Britt said he began thinking about playing in the pros after last season, when he attended the MLL combine at Sacred Heart University. After practicing, meeting with coaches and scrimmaging with the other players, a draft was held for 30 players. Although Britt was not picked up then, the coaches told the non-drafted players that they should continue with lacrosse because the supplemental draft would be held in January. The Sunday before the draft, Britt received a phone call from a coach of the Pride telling him he was going to be drafted by them.
“Its definitely exciting,” Britt said. “At the combine I was definitely hoping to play well enough to get drafted. [Playing in the pros] is definitely something I wanted to do, so it was exciting to get the call.
Britt, who works in investment banking at HSBC in New York, said playing in MLL does not exclude having a day job because practices are at night and games are on the weekends. He said the hours could be tough but people at HSBC are supportive of his decision to try to play.

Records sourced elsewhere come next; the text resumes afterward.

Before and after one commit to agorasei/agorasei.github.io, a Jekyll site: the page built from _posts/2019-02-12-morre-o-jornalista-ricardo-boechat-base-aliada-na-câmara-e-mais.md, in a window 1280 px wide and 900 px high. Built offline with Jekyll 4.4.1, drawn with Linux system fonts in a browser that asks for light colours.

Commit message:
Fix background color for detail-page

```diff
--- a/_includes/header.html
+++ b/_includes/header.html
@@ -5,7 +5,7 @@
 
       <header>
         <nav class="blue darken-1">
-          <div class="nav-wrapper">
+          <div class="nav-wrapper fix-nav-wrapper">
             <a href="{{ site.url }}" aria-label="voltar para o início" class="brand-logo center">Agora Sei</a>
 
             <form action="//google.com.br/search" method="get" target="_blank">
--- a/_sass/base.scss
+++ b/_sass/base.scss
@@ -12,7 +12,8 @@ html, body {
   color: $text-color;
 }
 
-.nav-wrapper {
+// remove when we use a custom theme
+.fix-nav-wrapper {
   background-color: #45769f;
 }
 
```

Britt said that the level of play at Yale and in the Ancient Eight prepared him for playing with the Pride, even though he and Hunt will be the only Eli alumni playing professionally.
“It’s going to be interesting,” Britt said. “It’s a disadvantage that people look at Yale graduates and do not expect them to want to play, and a lot of people from Yale get overlooked because it’s not a lacrosse hotbed like Princeton or Syracuse. It will definitely be a challenge to prove to the league and my team that I want to take this seriously.”

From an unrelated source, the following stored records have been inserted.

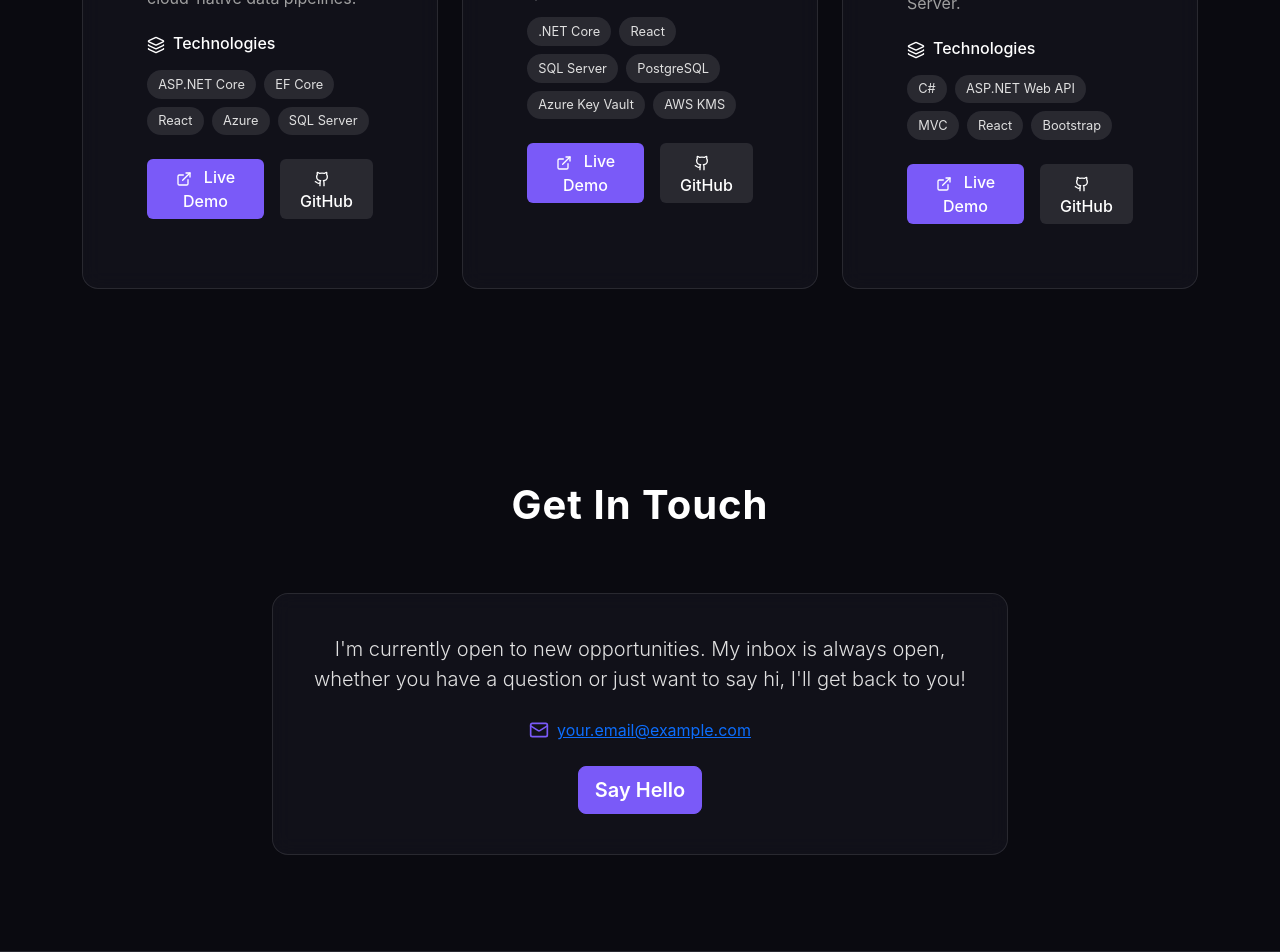
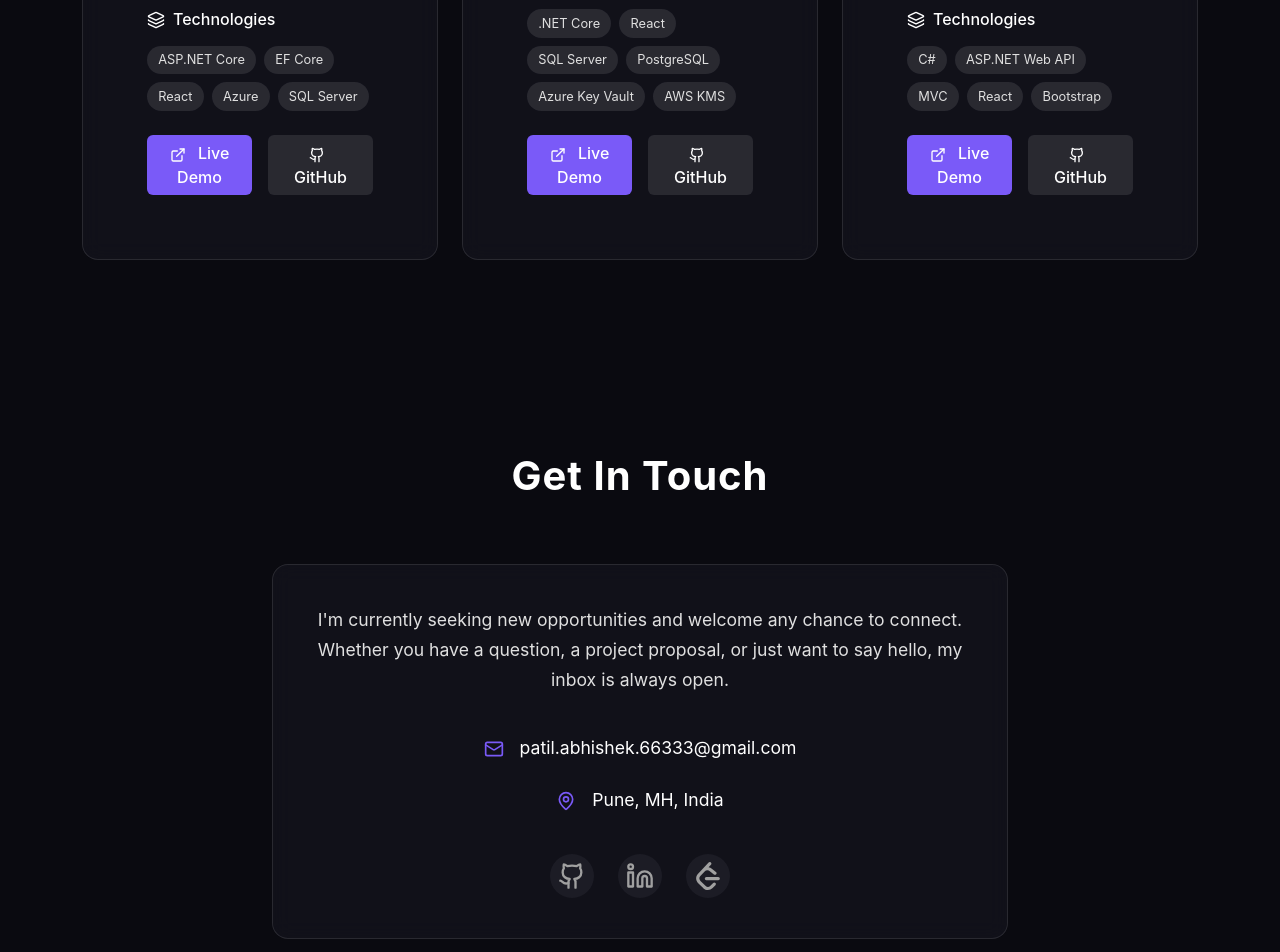
Before and after one commit to TheCoderAbhishek/my-portfolio, a React (Vite) app: page / in a window 1280 px wide. Shown: the part 5880-6832 px from the top of the page. Built offline with nearby package versions, Linux system fonts and the light colour scheme; a web font is replaced by a local one.

Commit message:
Changed contact section as per my personal information.

```diff
--- a/src/components/Contact.tsx
+++ b/src/components/Contact.tsx
@@ -1,8 +1,7 @@
 // components/Contact.tsx
-import { Container, Row, Col, Button } from "react-bootstrap";
-import { Mail } from "lucide-react";
-
-// Import the custom CSS for the Contact section
+import { Container, Row, Col } from "react-bootstrap";
+import { Mail, MapPin, Github, Linkedin } from "lucide-react";
+import { SiLeetcode } from "react-icons/si";
 import "../style/Contact.css";
 
 function Contact() {
@@ -13,28 +12,57 @@ function Contact() {
         <Row className="justify-content-center">
           <Col md={10} lg={8}>
             <div className="glass-panel text-center">
-              <p className="lead mb-4">
-                I'm currently open to new opportunities. My inbox is always
-                open, whether you have a question or just want to say hi, I'll
-                get back to you!
+              <p className="contact-intro">
+                I'm currently seeking new opportunities and welcome any chance
+                to connect. Whether you have a question, a project proposal, or
+                just want to say hello, my inbox is always open.
               </p>
-              <div className="d-flex justify-content-center align-items-center mb-4">
-                <Mail size={20} className="me-2" style={{ color: "#7A5AF8" }} />
+
+              <div className="contact-details">
+                <div className="contact-item">
+                  <Mail size={20} className="contact-icon" />
+                  <a
+                    href="mailto:patil.abhishek.66333@gmail.com"
+                    className="contact-link-modern"
+                  >
+                    patil.abhishek.66333@gmail.com
+                  </a>
+                </div>
+                <div className="contact-item">
+                  <MapPin size={20} className="contact-icon" />
+                  <span>Pune, MH, India</span>
+                </div>
+              </div>
+
+              <div className="contact-social-links">
                 <a
-                  href="mailto:your.email@example.com"
-                  className="contact-link-modern"
+                  href="https://github.com/TheCoderAbhishek"
+                  target="_blank"
+                  rel="noopener noreferrer"
+                  className="social-link"
+                  aria-label="GitHub Profile"
                 >
-                  your.email@example.com
+                  <Github size={28} />
+                </a>
+                <a
+                  href="https://linkedin.com/in/yuvraj96k"
+                  target="_blank"
+                  rel="noopener noreferrer"
+                  className="social-link"
+                  aria-label="LinkedIn Profile"
+                >
+                  <Linkedin size={28} />
+                </a>
+                <a
+                  href="https://leetcode.com/your-username/"
+                  target="_blank"
+                  rel="noopener noreferrer"
+                  className="social-link"
+                  aria-label="LeetCode Profile"
+                >
+                  <SiLeetcode size={28} />
                 </a>
               </div>
-              <Button
-                variant="primary"
-                size="lg"
-                href="mailto:your.email@example.com"
-                className="hero-button"
-              >
-                Say Hello
-              </Button>
             </div>
           </Col>
         </Row>
--- a/src/style/Contact.css
+++ b/src/style/Contact.css
@@ -1,28 +1,7 @@
-/* components/Contact.css */
-/* This file contains the styles for your futuristic Contact section. */
-
-.contact-section {
-  padding: 6rem 0;
-  position: relative;
-  background-color: #0d0d1a;
-}
-
-/* The holographic panel for contact info */
-.contact-panel {
-  background: rgba(19, 23, 46, 0.75);
-  backdrop-filter: blur(12px);
-  -webkit-backdrop-filter: blur(12px);
-  padding: 3rem;
-  border-radius: 15px;
-  border: 1px solid rgba(0, 242, 254, 0.2);
-  box-shadow: 0 0 25px rgba(0, 242, 254, 0.1);
-  text-align: center;
-}
-
 .contact-intro {
   font-size: 1.1rem;
-  color: #d0d0d0;
   line-height: 1.7;
+  color: #e0e0e0;
   margin-bottom: 2.5rem;
 }
 
@@ -38,41 +17,57 @@
   display: flex;
   align-items: center;
   font-size: 1.1rem;
-  color: #fff;
+  color: #ffffff;
 }
 
 .contact-icon {
-  color: #00f2fe;
+  color: #7a5af8; /* Using the theme's primary accent color */
   margin-right: 1rem;
-  text-shadow: 0 0 8px #00f2fe;
 }
 
-.contact-link {
-  color: #fff;
+.contact-link-modern {
+  color: #ffffff;
   text-decoration: none;
-  transition: color 0.3s ease, text-shadow 0.3s ease;
+  position: relative;
+  padding-bottom: 2px;
 }
 
-.contact-link:hover {
-  color: #00f2fe;
-  text-shadow: 0 0 8px #00f2fe;
+.contact-link-modern::after {
+  content: "";
+  position: absolute;
+  width: 0;
+  height: 1px;
+  bottom: 0;
+  left: 0;
+  background-color: #7a5af8;
+  transition: width 0.3s ease;
+}
+
+.contact-link-modern:hover::after {
+  width: 100%;
 }
 
 .contact-social-links {
-  margin-bottom: 2rem;
   display: flex;
   justify-content: center;
-  gap: 2rem;
+  gap: 1.5rem;
 }
 
-/* Reusing the social icon style from Hero.css */
-.contact-social-links .social-icon {
-  color: #e0e0e0;
-  transition: 0.3s ease;
+/* Reusing the social link styles from Hero.css */
+.contact-social-links .social-link {
+  color: #a0a0a0;
+  background-color: rgba(255, 255, 255, 0.05);
+  border-radius: 50%;
+  width: 44px;
+  height: 44px;
+  display: flex;
+  align-items: center;
+  justify-content: center;
+  transition: all 0.3s ease;
 }
 
-.contact-social-links .social-icon:hover {
-  color: #00f2fe;
-  transform: scale(1.2) translateY(-5px);
-  text-shadow: 0 0 10px #00f2fe, 0 0 20px #00f2fe;
+.contact-social-links .social-link:hover {
+  color: #ffffff;
+  background-color: #7a5af8;
+  transform: translateY(-3px);
 }
--- a/src/style/Projects.css
+++ b/src/style/Projects.css
@@ -1,35 +1,56 @@
+/* components/Projects.css */
 .project-card {
   padding: 0;
   overflow: hidden;
+  display: flex;
+  flex-direction: column; /* Ensures footer buttons align nicely */
 }
+
 .project-image {
   width: 100%;
+  aspect-ratio: 16 / 9; /* Ensures all images have a consistent shape */
+  object-fit: cover;
   border-radius: 16px 16px 0 0;
 }
+
 .project-details {
   padding: 1.5rem;
+  display: flex;
+  flex-direction: column;
+  flex-grow: 1; /* Allows this section to grow and push the footer down */
 }
+
 .project-title {
   font-size: 1.5rem;
   color: #ffffff;
   margin-bottom: 1rem;
 }
+
 .project-description {
   font-size: 1rem;
   color: #a0a0a0;
   margin-bottom: 1.5rem;
+  flex-grow: 1; /* Allows description to take up available space */
 }
+
+.project-subsection {
+  margin-bottom: 1.5rem;
+}
+
 .subsection-title {
   font-size: 1rem;
   color: #ffffff;
   margin-bottom: 1rem;
+  display: flex;
+  align-items: center;
 }
+
 .tech-tags {
   display: flex;
   flex-wrap: wrap;
   gap: 0.5rem;
-  margin-bottom: 1.5rem;
 }
+
 .tech-tag {
   background-color: rgba(255, 255, 255, 0.1);
   color: #e0e0e0;
@@ -37,17 +58,32 @@
   border-radius: 20px;
   font-size: 0.8rem;
 }
+
 .project-links {
   display: flex;
   gap: 1rem;
+  margin-top: auto; /* Pushes the buttons to the bottom of the card */
 }
+
 .project-button {
   background-color: #7a5af8;
   border: none;
   font-weight: 500;
+  width: 50%;
+  transition: all 0.3s ease;
 }
+.project-button:hover {
+  background-color: #6a49e8;
+  transform: translateY(-2px);
+}
+
 .project-button-secondary {
   background-color: rgba(255, 255, 255, 0.1);
   border: none;
   font-weight: 500;
+  width: 50%;
+  transition: all 0.3s ease;
 }
+.project-button-secondary:hover {
+  background-color: rgba(255, 255, 255, 0.2);
+}
```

While it will be a transition for both Hunt and Britt, Yale head coach Andy Shay said he thinks both have a good chance at making it past the cuts in May.

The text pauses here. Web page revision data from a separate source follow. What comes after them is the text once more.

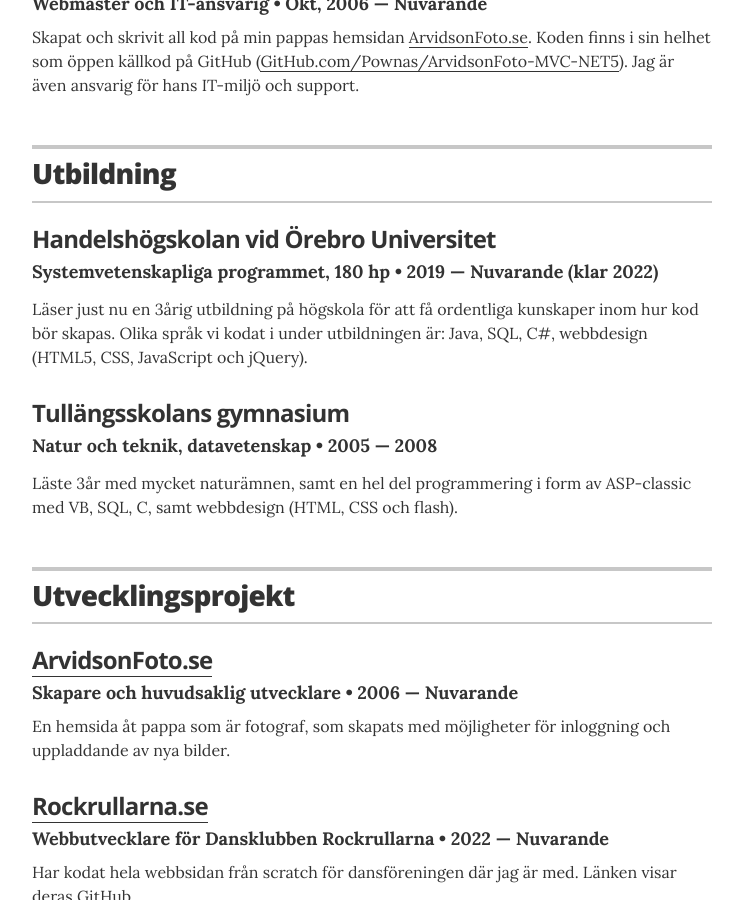
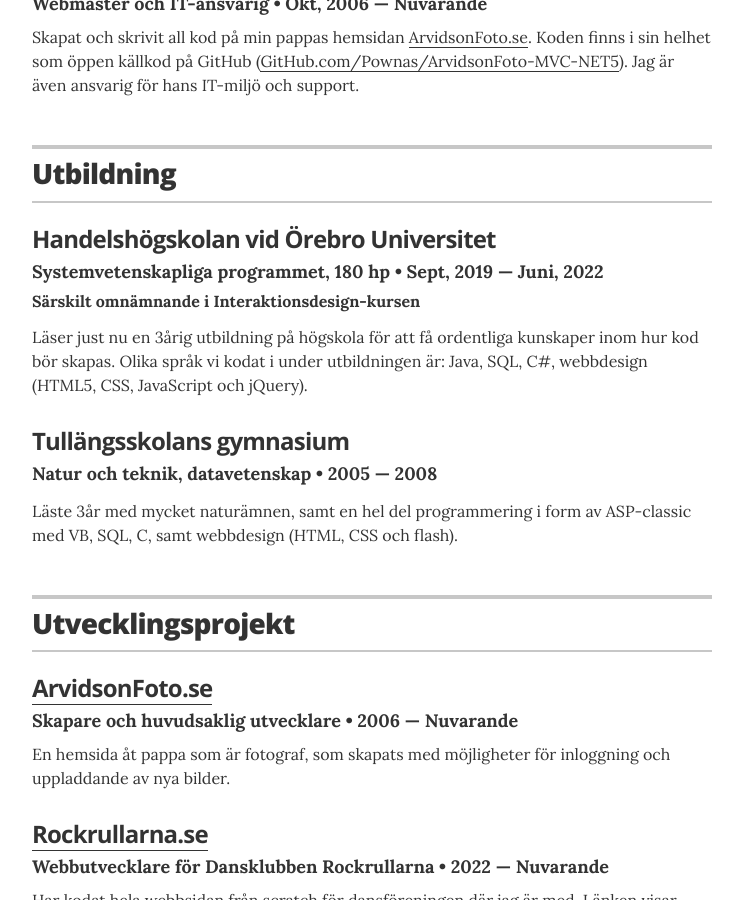
Before and after one commit to pownas/CV, a Jekyll site: the page built from index.html, in a window 1280 px wide and 900 px high, scrolled down 1872 px. Shown: the whole window, without its empty margins (268-1011 px from the left). Built offline with Jekyll 4.4.1, drawn with Linux system fonts in a browser that asks for light colours.

Commit message:
Update education.yml

```diff
--- a/_data/education.yml
+++ b/_data/education.yml
@@ -1,8 +1,8 @@
 # Degree
 - degree: "Systemvetenskapliga programmet, 180 hp"
   uni: "Handelshögskolan vid Örebro Universitet"
-  year: "2019 &mdash; Nuvarande (klar 2022)"
-  #award: "Särskilt omnämnande i Interaktionsdesign-kursen"
+  year: "Sept, 2019 &mdash; Juni, 2022"
+  award: "Särskilt omnämnande i Interaktionsdesign-kursen"
   #awards:
   #  - award: "Summa Cumme Laude graduate"
   summary: "Läser just nu en 3årig utbildning på högskola för att få ordentliga kunskaper inom hur kod bör skapas. Olika språk vi kodat i under utbildningen är: Java, SQL, C#, webbdesign (HTML5, CSS, JavaScript och jQuery)."
```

“They definitely have a shot of making it,” Shay said. “It’s a matter of how much work you want to put into it. There are so many guys that are good, so it comes down to who works hardest.”
Although his job may keep him busy, Britt said he is going to recommit himself to being in the kind of shape he was in during his last season at Yale, so that he has a real shot of playing with the Pride.
“I think I am going to go up to Yale and practice with team some since there is no real way to practice in New York,” Britt said. “Being able to shoot and score and having a knack for the net is always looked for, but the downside is I’m not one of the flashiest players, so that could hurt me. We’ll see, hopefully I will play.”
Shay said having Hunt and Britt playing professionally will increase the prominence of the Yale program.
“A lot of people look to the pro league nowadays and keep their eyes on it,” Shay said. “It is good for Yale’s exposure to have two of the draftees.”
Mulholland said the drafting of Hunt and Britt is a step in the right direction for the Bulldogs.
“It just shows that we are a top D-I program,” Mulholland said. “We can put great players in the field. Brian and Ned were really special players and I always thought they would go on playing.”
The lacrosse team was also honored recently by the announcement that Jon Reese ’90, the former lacrosse All-American, will be inducted into the Long Island Metropolitan Lacrosse Hall of Fame Feb. 4. Reese, the 1987 rookie of the year and three-time first-team All-Ivy player, is Yale’s all-time leading point scorer with 200, and goal scorer with 162. He was one of seven midfielders named to the NCAA’s Silver Anniversary Team in 1995. Besides his skills on the lacrosse field, Reese was known for being captain of the 1989 Ivy champion football team and picking up 122 tackles at linebacker.